    Keywords: Carbon Tax, Double Dividend, Heterogeneous Agents Model
    JEL: Q58 Q54 E2
    Date: 2013–09
  67. By: E. Roy Weintraub
    Abstract: MIT emerged from “nowhere” in the 1930s to its place as one of the three or four most important sites for economic research by the mid-1950s. A conference held at Duke University in April 2013 examined how this occurred. In this paper the author argues that the immediate postwar period saw a collapse – in some places slower, in some places faster – of the barriers to the hiring of Jewish faculty in American colleges and universities. And more than any other elite private or public university, particularly Ivy League universities, MIT welcomed Jewish economists.
    Keywords: MIT, Jewish faculty, anti-Semitism, Samuelson
    JEL: B2 B22 O4 O11 E12 E13
  68. By: Anna Sabadash (European Commission – JRC - IPTS)
    Abstract: This report surveys the literature on the employment impact of ICT. Two competing views - compensation and substitution theory - dominate the current economic debate. The first assumes that the labour-saving impact of technological progress is counterbalanced by various compensation mechanisms. The second asserts that technology cause job displacement, leading to polarization, de-skilling and possibly a jobless economy. Recent employment trends are often seen as indicative of mismatches between rapidly changing demand for skills and slow adjustment in the supply. Despite a wealth of theoretical models and empirical evidence, a consensus regarding the employment effect of ICT remains elusive. While there are many empirical studies on technological progress in general, few are based on specific ICT indicators. Our review devotes equal space to each mainstream economic theory on the complex connection between technology and employment, while giving greater emphasis to those studies which specifically look at ICT and that provide empirical support to sound theoretical grounds. This report recommends further empirical research on the specific employment impact of ICT.
    Keywords: ICT, technological progress, innovation, employment, skills, occupations
    JEL: E24 J21 J23 O33
    Date: 2013–10
  69. By: Juan Carlos Cuestas (Department of Economics, The University of Sheffield); Paulo José Regis (Department of Economics, Xi'an Jiaotong-Liverpool University)
    Abstract: The role the real exchange rate plays in determining current account balances has gathered momentum as East and Southeast Asian countries have seen increasingly positive current account balances.
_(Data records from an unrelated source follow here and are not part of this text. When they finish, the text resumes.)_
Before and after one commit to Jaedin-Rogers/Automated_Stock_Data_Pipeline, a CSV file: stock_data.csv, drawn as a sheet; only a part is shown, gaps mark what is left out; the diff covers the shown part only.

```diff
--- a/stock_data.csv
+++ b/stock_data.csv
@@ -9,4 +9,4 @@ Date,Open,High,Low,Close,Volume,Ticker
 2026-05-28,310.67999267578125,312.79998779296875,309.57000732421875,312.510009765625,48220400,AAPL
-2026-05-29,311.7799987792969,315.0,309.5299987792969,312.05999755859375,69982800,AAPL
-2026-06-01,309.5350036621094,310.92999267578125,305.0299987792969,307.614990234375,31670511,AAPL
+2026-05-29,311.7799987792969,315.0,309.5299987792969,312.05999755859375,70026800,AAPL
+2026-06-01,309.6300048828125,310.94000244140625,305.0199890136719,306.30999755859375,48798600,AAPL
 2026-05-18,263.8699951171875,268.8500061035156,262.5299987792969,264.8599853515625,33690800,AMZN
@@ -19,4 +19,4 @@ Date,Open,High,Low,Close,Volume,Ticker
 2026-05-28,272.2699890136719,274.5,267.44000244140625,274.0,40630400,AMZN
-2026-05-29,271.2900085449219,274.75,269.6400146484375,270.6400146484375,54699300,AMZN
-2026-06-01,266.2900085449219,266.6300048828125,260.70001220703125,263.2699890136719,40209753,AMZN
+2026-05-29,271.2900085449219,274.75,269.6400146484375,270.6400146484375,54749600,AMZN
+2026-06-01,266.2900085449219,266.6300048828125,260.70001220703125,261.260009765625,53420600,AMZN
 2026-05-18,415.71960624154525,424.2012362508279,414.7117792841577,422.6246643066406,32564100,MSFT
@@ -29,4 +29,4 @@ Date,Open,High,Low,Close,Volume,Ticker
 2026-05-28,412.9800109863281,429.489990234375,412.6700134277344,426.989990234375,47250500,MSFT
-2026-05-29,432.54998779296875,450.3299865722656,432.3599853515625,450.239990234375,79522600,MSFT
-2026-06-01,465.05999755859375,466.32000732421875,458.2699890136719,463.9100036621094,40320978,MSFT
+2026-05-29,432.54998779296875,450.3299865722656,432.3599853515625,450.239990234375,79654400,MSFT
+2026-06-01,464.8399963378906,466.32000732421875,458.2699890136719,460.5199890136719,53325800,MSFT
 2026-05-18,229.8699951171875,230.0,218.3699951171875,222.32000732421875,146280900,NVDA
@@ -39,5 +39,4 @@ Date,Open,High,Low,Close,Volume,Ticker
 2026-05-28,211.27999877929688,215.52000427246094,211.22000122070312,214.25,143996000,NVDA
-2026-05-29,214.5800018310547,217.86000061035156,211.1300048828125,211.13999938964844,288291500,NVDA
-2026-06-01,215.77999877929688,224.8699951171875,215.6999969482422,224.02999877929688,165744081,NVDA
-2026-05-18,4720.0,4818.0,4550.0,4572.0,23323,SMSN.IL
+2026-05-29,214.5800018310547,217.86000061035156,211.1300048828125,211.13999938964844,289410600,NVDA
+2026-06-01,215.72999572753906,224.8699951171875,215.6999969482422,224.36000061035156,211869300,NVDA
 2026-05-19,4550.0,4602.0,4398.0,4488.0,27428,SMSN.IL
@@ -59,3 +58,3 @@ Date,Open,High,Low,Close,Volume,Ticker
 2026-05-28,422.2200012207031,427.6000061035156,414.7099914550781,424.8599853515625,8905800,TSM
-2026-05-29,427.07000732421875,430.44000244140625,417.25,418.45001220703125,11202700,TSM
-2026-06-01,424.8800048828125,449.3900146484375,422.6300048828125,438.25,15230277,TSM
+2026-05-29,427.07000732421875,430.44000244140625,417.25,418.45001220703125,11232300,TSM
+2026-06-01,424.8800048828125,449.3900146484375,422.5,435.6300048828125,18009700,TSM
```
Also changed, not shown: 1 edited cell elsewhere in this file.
This paper analyses the evolution of current accounts in the region. A cointegrating relationship between the real effective exchange rate and the ratio of the current account balance to the GDP is tested, based on both linear and nonlinear models. The half-life of current account imbalances is relatively short, implying high capital mobility. Results point to the existence of a long-run relationship, and in most cases the causality runs from the exchange rate to the current account.
    Keywords: emerging markets, current account, half-life, East and Southeast Asia.
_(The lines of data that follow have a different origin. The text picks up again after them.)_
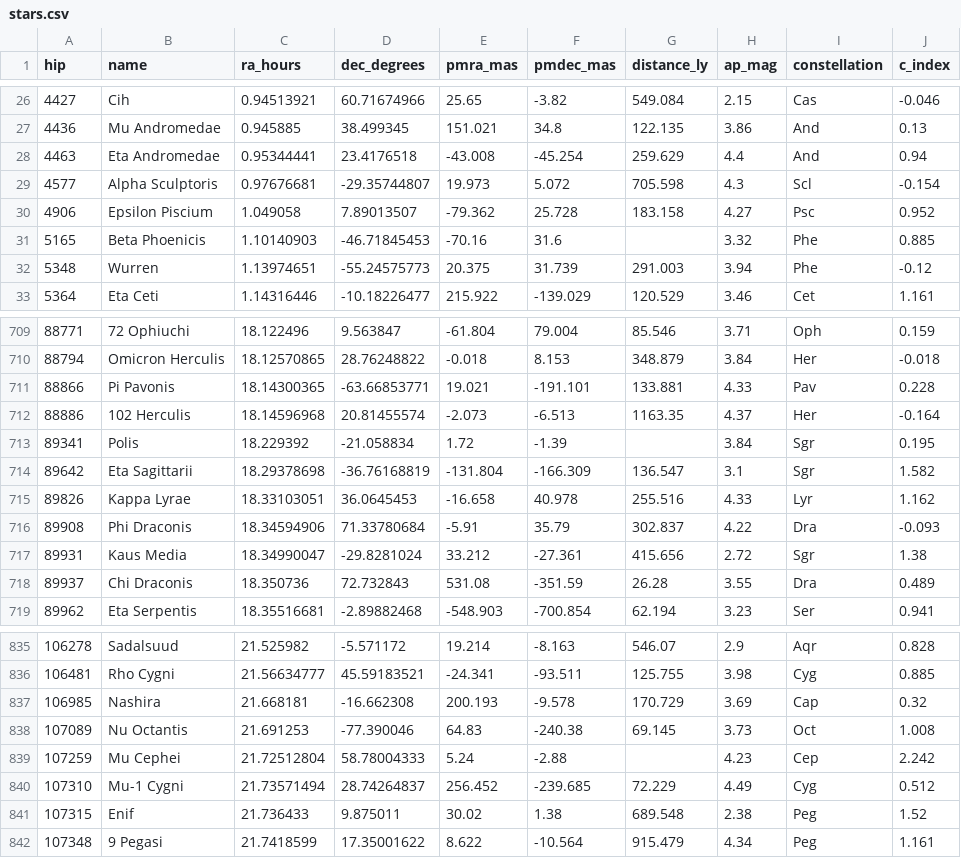
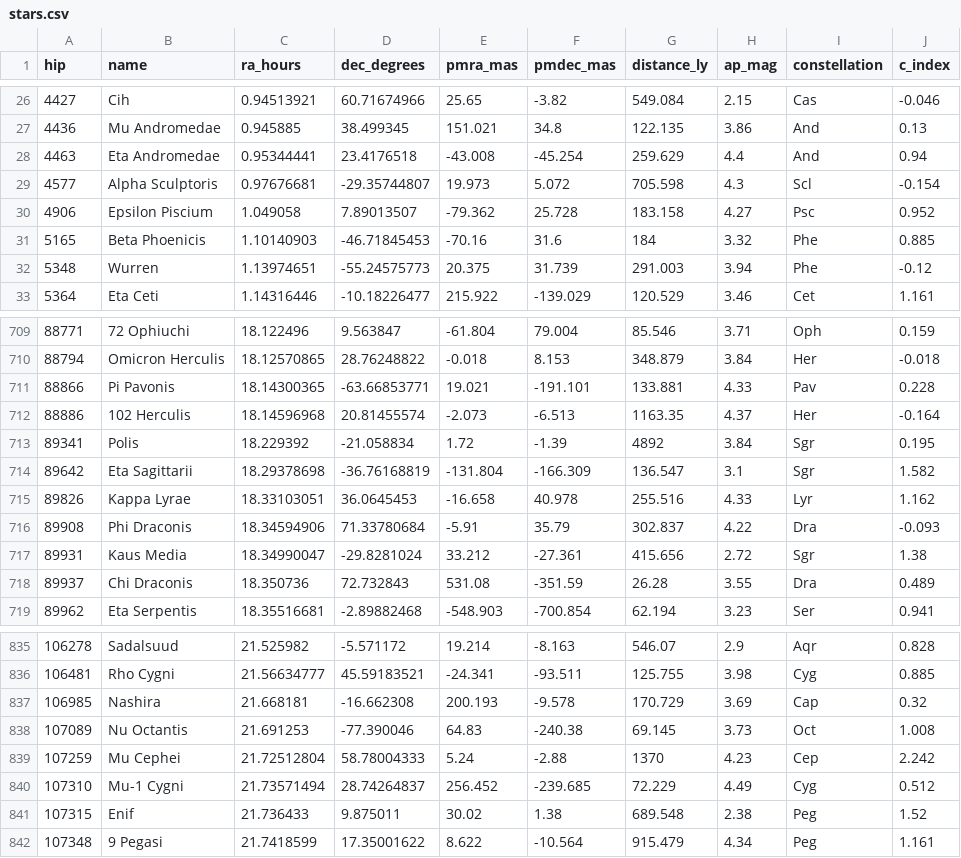
Before and after one commit to Delportos/Astroscope, a CSV file: stars.csv, drawn as a sheet; only a part is shown, gaps mark what is left out.

```diff
--- a/stars.csv
+++ b/stars.csv
@@ -30,3 +30,3 @@ hip,name,ra_hours,dec_degrees,pmra_mas,pmdec_mas,distance_ly,ap_mag,constellatio
 4906,Epsilon Piscium,1.049058,7.89013507,-79.362,25.728,183.158,4.27,Psc,0.952
-5165,Beta Phoenicis,1.10140903,-46.71845453,-70.16,31.6,,3.32,Phe,0.885
+5165,Beta Phoenicis,1.10140903,-46.71845453,-70.16,31.6,184,3.32,Phe,0.885
 5348,Wurren,1.13974651,-55.24575773,20.375,31.739,291.003,3.94,Phe,-0.12
@@ -712,3 +712,3 @@ hip,name,ra_hours,dec_degrees,pmra_mas,pmdec_mas,distance_ly,ap_mag,constellatio
 88886,102 Herculis,18.14596968,20.81455574,-2.073,-6.513,1163.35,4.37,Her,-0.164
-89341,Polis,18.229392,-21.058834,1.72,-1.39,,3.84,Sgr,0.195
+89341,Polis,18.229392,-21.058834,1.72,-1.39,4892,3.84,Sgr,0.195
 89642,Eta Sagittarii,18.29378698,-36.76168819,-131.804,-166.309,136.547,3.1,Sgr,1.582
@@ -838,3 +838,3 @@ hip,name,ra_hours,dec_degrees,pmra_mas,pmdec_mas,distance_ly,ap_mag,constellatio
 107089,Nu Octantis,21.691253,-77.390046,64.83,-240.38,69.145,3.73,Oct,1.008
-107259,Mu Cephei,21.72512804,58.78004333,5.24,-2.88,,4.23,Cep,2.242
+107259,Mu Cephei,21.72512804,58.78004333,5.24,-2.88,1370,4.23,Cep,2.242
 107310,Mu-1 Cygni,21.73571494,28.74264837,256.452,-239.685,72.229,4.49,Cyg,0.512
```
Also changed, not shown: 1 other file.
    JEL: C22 E32 F15
    Date: 2013

This nep-mac issue is ©2013 by Soumitra K Mallick. It is provided as is without any express or implied warranty. It may be freely redistributed in whole or in part for any purpose. If distributed in part, please include this notice.
General information on the NEP project can be found at For comments please write to the director of NEP, Marco Novarese at <>. Put “NEP” in the subject, otherwise your mail may be rejected.
NEP’s infrastructure is sponsored by the School of Economics and Finance of Massey University in New Zealand.